→ **Goal of the exercise**
Your task is to return the listing below word for word, without any of its images.

→ **Data extracts**
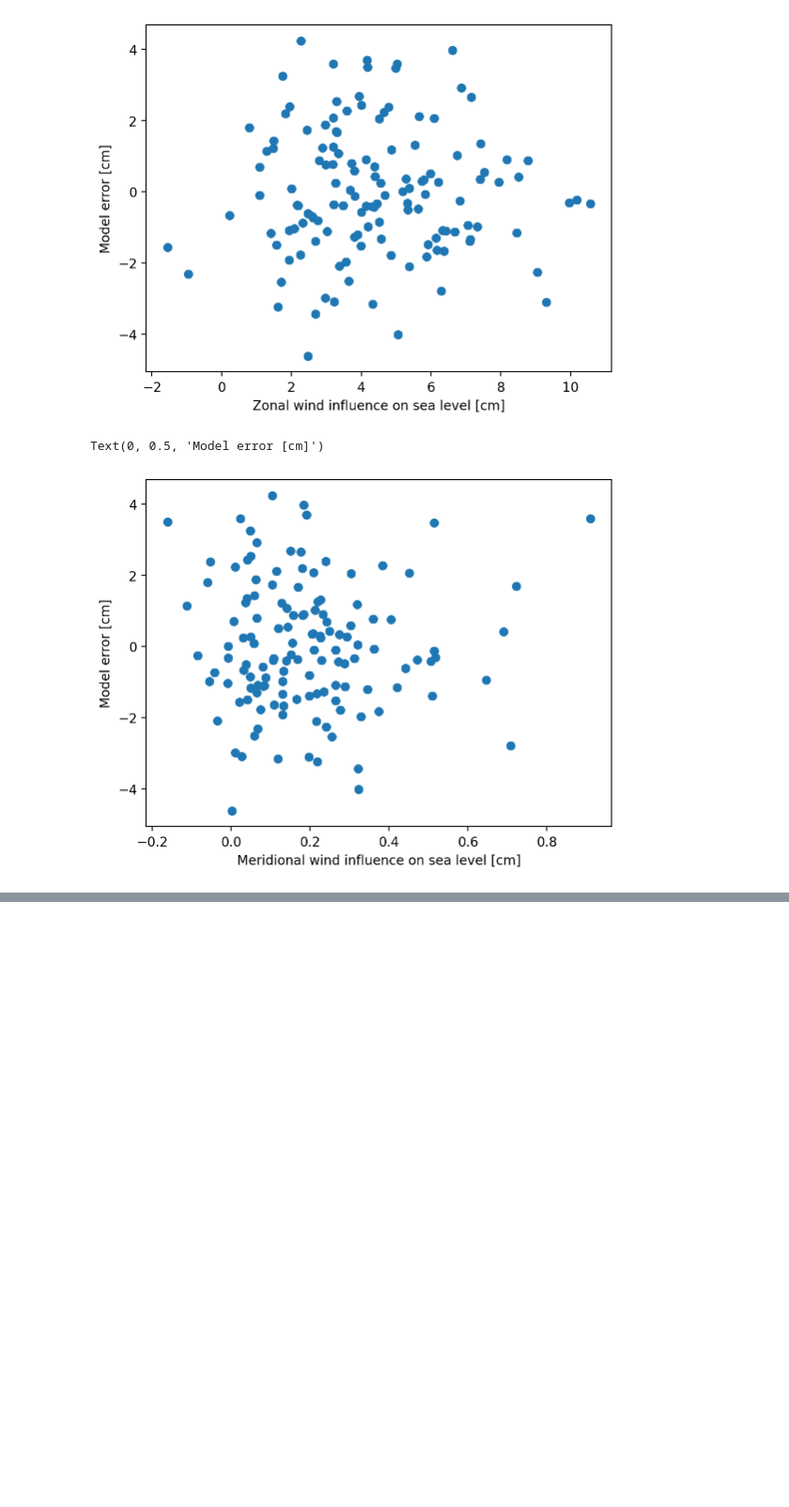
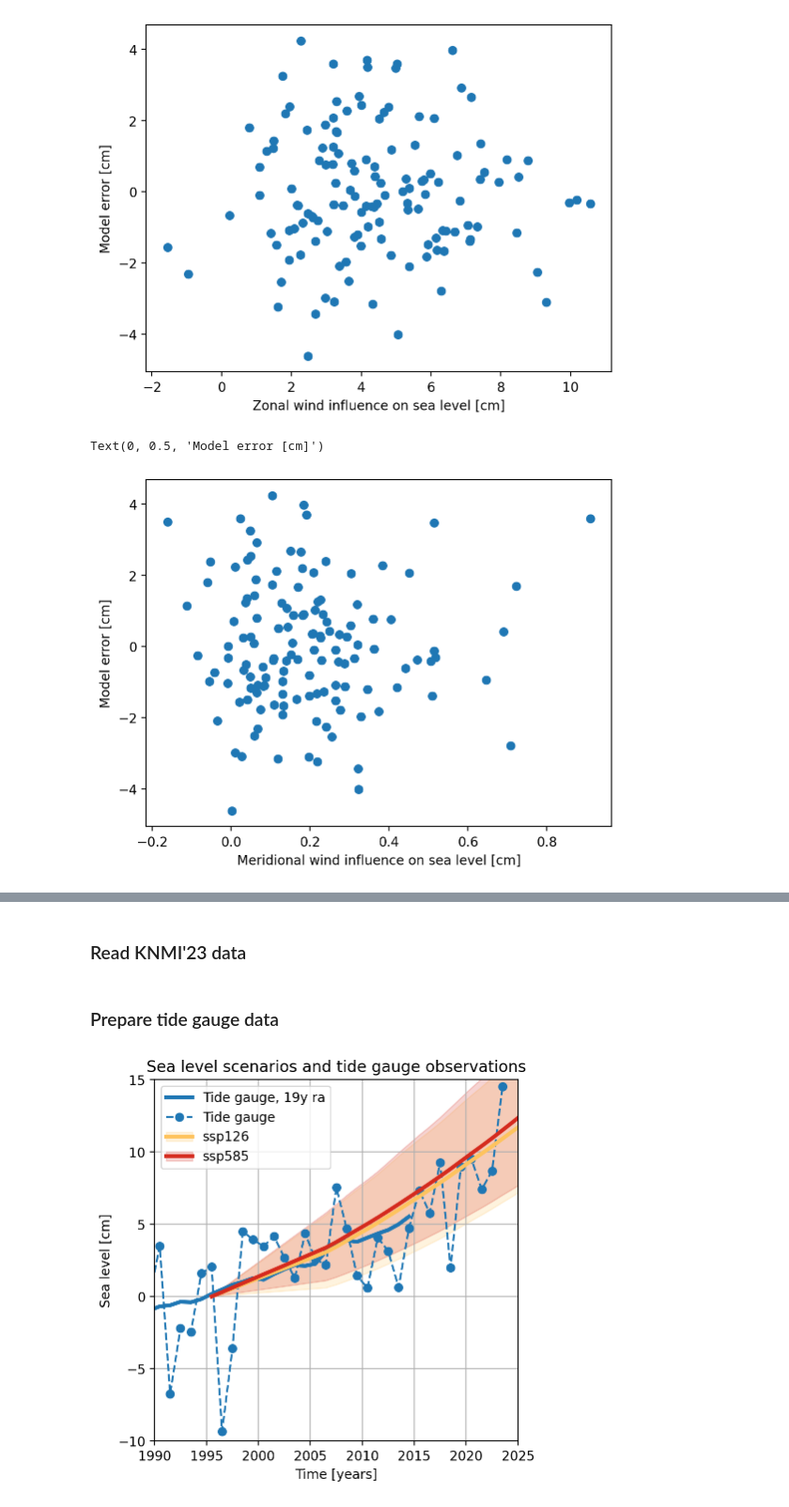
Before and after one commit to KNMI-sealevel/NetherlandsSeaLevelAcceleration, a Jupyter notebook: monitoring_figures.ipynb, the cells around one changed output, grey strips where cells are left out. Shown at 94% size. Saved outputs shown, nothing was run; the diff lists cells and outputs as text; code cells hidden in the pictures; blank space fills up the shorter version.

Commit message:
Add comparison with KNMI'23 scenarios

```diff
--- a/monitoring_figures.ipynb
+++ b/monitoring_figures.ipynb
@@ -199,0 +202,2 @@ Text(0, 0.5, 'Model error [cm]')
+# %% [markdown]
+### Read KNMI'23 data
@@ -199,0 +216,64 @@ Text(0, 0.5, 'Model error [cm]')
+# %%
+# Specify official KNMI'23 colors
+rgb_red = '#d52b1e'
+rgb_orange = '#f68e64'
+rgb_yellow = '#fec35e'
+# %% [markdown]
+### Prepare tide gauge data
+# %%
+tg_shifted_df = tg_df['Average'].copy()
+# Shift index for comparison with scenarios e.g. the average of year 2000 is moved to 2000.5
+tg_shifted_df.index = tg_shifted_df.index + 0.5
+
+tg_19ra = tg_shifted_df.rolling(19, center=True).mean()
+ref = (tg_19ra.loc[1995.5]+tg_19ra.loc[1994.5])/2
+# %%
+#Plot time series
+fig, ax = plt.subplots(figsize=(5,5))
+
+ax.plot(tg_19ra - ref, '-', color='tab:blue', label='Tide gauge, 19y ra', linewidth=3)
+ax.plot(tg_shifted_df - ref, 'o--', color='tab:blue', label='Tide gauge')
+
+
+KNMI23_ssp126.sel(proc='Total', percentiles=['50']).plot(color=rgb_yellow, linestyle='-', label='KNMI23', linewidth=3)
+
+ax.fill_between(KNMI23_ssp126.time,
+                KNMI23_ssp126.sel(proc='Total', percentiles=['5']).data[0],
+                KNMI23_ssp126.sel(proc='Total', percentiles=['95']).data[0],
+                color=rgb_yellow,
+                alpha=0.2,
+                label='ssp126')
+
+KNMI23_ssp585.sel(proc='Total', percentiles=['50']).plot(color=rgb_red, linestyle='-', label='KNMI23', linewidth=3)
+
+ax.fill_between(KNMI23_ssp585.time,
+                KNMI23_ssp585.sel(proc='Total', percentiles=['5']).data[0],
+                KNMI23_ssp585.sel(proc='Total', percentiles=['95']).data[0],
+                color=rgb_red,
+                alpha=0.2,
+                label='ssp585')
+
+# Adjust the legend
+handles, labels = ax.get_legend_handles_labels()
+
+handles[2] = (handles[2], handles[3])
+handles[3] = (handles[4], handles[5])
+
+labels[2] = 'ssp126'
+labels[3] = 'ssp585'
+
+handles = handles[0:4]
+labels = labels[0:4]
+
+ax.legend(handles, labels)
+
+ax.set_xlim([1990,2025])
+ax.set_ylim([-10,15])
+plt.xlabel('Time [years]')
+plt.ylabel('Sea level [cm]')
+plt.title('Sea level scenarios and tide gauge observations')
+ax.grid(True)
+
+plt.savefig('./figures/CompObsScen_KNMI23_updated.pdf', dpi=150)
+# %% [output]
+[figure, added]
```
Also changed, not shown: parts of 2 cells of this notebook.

→ **Response**
Before and after one commit to KNMI-sealevel/NetherlandsSeaLevelAcceleration, a Jupyter notebook: monitoring_figures.ipynb, the cells around one changed output, grey strips where cells are left out. Shown at 94% size. Saved outputs shown, nothing was run; the diff lists cells and outputs as text; code cells hidden in the pictures; blank space fills up the shorter version.

Commit message:
Add comparison with KNMI'23 scenarios

```diff
--- a/monitoring_figures.ipynb
+++ b/monitoring_figures.ipynb
@@ -199,0 +202,2 @@ Text(0, 0.5, 'Model error [cm]')
+# %% [markdown]
+### Read KNMI'23 data
@@ -199,0 +216,64 @@ Text(0, 0.5, 'Model error [cm]')
+# %%
+# Specify official KNMI'23 colors
+rgb_red = '#d52b1e'
+rgb_orange = '#f68e64'
+rgb_yellow = '#fec35e'
+# %% [markdown]
+### Prepare tide gauge data
+# %%
+tg_shifted_df = tg_df['Average'].copy()
+# Shift index for comparison with scenarios e.g. the average of year 2000 is moved to 2000.5
+tg_shifted_df.index = tg_shifted_df.index + 0.5
+
+tg_19ra = tg_shifted_df.rolling(19, center=True).mean()
+ref = (tg_19ra.loc[1995.5]+tg_19ra.loc[1994.5])/2
+# %%
+#Plot time series
+fig, ax = plt.subplots(figsize=(5,5))
+
+ax.plot(tg_19ra - ref, '-', color='tab:blue', label='Tide gauge, 19y ra', linewidth=3)
+ax.plot(tg_shifted_df - ref, 'o--', color='tab:blue', label='Tide gauge')
+
+
+KNMI23_ssp126.sel(proc='Total', percentiles=['50']).plot(color=rgb_yellow, linestyle='-', label='KNMI23', linewidth=3)
+
+ax.fill_between(KNMI23_ssp126.time,
+                KNMI23_ssp126.sel(proc='Total', percentiles=['5']).data[0],
+                KNMI23_ssp126.sel(proc='Total', percentiles=['95']).data[0],
+                color=rgb_yellow,
+                alpha=0.2,
+                label='ssp126')
+
+KNMI23_ssp585.sel(proc='Total', percentiles=['50']).plot(color=rgb_red, linestyle='-', label='KNMI23', linewidth=3)
+
+ax.fill_between(KNMI23_ssp585.time,
+                KNMI23_ssp585.sel(proc='Total', percentiles=['5']).data[0],
+                KNMI23_ssp585.sel(proc='Total', percentiles=['95']).data[0],
+                color=rgb_red,
+                alpha=0.2,
+                label='ssp585')
+
+# Adjust the legend
+handles, labels = ax.get_legend_handles_labels()
+
+handles[2] = (handles[2], handles[3])
+handles[3] = (handles[4], handles[5])
+
+labels[2] = 'ssp126'
+labels[3] = 'ssp585'
+
+handles = handles[0:4]
+labels = labels[0:4]
+
+ax.legend(handles, labels)
+
+ax.set_xlim([1990,2025])
+ax.set_ylim([-10,15])
+plt.xlabel('Time [years]')
+plt.ylabel('Sea level [cm]')
+plt.title('Sea level scenarios and tide gauge observations')
+ax.grid(True)
+
+plt.savefig('./figures/CompObsScen_KNMI23_updated.pdf', dpi=150)
+# %% [output]
+[figure, added]
```
Also changed, not shown: parts of 2 cells of this notebook.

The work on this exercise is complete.